Hedgerow by John Wright – A River Cottage Handbook hedge Full view

Hedgerow by John Wright – A River Cottage Handbook

Hedgerow – River Cottage Handbook No.7 by John Wright  

How often do we sit in front of the TV watching chefs and survival specialists forage the harvest that abounds in our countryside? It seems a fun activity, but all too often I struggle with finding the time, lack confidence in recognising what is edible and what can be created with this free supply of goodies. Having grown up in a small town surrounded by countryside, I think of myself as better than the average person at recognising some of this stuff; but how does one expand one’s knowledge in this area, and reap the rewards? As a child I was told that crab apples were inedible and should be avoided; but for the last few years I have been making crab apple jelly with chilli, which provides a great kick in the morning with freshly made porridge; a real winter warmer.

 Hedgerow is a good starting point to get to grips with the foraging habit. Setting out with the single ecosystem is a manageable task, even for the uninitiated, and will quickly prove to be rewarding, even if only bestowing the ability to recognise the different plant species. Don’t be fooled into thinking that one has to travel to the countryside either. Hedgerow foraging can take place along town footpaths, around sports fields and towpaths. Indeed, I live in east London and forage no further than 3 miles from the house.

Critically, this book provides a calendar of low and high season, to inform the reader of what is available in any month. This helps one plan the journey into nature’s larder. The conscientious forager will also only take what they can eat or preserve in sensible quantities, so I am certainly not encouraging us all to plunder the harvest and leave a trail of devastation in our wakes! Rather to gain an appreciation of our surroundings and the rediscovery of real choice; the joy of making something with our own hands compared to buying it off of the supermarket shelf. And, in truth, it tastes so much better.

The last 50 pages of this book are dedicated to some simple recipes to get you started and build your confidence in preparing and using the harvest. It’s a great way to spend your time and also provide you with some unique gifts for friends and family. Locally we have had the occasional ‘taste off’ to compare recipes and share some of our secrets in creating some tasty treats. Maybe the home made liquors help?

Dr Mark Fisher is Significant Seams’s Business Development Director, and something of a crafting renaissance man.

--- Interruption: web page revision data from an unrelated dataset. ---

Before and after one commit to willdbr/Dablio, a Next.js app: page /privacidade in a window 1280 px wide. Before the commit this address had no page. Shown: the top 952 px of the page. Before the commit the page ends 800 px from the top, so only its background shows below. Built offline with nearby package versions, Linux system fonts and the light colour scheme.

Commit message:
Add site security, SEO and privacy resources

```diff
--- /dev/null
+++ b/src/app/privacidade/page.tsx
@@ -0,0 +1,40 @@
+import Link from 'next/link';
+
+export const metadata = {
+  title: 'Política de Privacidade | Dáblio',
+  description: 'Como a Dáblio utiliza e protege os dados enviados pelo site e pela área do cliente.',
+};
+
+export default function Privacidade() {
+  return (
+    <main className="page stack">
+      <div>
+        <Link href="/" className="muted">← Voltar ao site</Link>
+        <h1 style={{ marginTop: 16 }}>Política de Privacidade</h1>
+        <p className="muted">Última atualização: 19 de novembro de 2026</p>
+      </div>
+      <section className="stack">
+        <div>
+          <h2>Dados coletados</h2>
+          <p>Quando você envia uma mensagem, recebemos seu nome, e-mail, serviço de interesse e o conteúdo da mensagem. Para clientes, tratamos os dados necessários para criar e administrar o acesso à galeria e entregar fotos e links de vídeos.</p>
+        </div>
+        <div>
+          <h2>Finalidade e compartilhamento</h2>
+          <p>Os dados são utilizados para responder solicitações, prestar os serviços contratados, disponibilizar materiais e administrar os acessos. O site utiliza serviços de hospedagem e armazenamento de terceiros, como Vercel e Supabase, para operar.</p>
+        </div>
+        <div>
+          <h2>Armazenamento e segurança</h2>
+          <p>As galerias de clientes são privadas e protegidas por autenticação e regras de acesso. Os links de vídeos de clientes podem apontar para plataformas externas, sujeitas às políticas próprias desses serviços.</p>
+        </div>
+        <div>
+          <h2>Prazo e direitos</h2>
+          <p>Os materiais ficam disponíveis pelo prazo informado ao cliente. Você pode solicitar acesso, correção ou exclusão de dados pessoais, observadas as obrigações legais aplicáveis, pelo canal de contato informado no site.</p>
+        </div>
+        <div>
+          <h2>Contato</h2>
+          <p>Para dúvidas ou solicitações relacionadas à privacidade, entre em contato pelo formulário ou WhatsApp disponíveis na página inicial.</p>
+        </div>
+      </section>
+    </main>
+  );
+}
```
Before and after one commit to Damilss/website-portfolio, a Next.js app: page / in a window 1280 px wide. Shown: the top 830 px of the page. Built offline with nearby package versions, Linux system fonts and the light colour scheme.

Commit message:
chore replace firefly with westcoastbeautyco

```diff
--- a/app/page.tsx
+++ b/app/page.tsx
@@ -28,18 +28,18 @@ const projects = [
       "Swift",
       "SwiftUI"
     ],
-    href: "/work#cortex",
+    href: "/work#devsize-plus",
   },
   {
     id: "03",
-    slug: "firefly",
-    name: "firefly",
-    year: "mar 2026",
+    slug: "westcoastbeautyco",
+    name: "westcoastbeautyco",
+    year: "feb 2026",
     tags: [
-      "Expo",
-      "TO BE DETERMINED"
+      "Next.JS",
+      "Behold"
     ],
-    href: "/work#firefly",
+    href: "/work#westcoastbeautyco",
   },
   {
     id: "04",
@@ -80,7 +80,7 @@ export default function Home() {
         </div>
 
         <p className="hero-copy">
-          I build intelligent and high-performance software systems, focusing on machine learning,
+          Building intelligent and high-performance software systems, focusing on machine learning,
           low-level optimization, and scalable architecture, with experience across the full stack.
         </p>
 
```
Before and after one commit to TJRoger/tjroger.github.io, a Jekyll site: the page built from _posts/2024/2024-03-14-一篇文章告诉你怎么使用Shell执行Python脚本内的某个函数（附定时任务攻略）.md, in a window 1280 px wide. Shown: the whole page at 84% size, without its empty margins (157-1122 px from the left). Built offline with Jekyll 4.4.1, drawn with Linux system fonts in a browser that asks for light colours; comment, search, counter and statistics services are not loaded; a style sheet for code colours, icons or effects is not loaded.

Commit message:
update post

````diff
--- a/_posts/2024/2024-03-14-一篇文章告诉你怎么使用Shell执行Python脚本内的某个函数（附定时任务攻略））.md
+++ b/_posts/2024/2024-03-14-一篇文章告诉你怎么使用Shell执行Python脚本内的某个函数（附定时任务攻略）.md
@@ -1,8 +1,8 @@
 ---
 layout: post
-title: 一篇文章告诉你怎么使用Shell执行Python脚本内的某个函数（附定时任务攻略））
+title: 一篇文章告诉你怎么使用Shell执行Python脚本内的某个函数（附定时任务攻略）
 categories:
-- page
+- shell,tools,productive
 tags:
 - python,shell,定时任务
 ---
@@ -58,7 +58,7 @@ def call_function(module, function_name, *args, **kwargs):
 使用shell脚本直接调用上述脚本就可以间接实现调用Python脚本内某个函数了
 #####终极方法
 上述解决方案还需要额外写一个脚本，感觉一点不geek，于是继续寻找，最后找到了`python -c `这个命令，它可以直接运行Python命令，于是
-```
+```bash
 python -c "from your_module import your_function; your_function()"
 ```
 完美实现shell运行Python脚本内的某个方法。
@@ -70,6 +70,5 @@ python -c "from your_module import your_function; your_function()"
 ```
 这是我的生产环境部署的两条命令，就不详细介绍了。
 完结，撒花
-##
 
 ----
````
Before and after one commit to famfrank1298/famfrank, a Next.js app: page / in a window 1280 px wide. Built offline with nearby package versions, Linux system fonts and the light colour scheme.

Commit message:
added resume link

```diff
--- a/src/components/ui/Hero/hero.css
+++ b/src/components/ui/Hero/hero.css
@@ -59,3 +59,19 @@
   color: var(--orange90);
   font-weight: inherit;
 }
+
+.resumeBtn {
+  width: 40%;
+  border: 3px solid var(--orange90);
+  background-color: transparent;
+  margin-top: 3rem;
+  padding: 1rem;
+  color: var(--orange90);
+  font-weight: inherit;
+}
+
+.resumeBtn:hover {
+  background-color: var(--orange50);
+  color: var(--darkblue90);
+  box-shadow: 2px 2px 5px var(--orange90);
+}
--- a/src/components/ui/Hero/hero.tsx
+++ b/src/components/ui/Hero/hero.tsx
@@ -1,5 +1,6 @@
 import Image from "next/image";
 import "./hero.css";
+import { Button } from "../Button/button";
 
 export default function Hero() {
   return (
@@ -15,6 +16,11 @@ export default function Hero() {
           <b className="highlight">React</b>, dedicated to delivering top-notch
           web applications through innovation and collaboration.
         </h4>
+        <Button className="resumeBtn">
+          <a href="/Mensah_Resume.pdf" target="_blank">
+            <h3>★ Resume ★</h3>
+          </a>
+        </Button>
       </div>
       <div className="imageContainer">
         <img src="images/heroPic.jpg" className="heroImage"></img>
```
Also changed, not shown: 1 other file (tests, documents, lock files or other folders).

He tweets over at @Fish_Knits.


The Stitch & Craft Library is a central resource of hundreds of books and patterns that connect the East London crafting community, and is sponsored by Waterstones Walthamstow, and supported by Chapel End and Wood Street Ward Forums.

Members of E17 Designers, students at Waltham Forest College Fashion department, and residents of Chapel End and Wood Street Wards who are on ESA, job seekers allowance or in receipt of housing benefit are eligible for free membership.

Members of the Stitch and Craft Library receive 10% off books not already discounted from WaterstonesWalthamstow when they show their membership card.

Written by admin

Leave a comment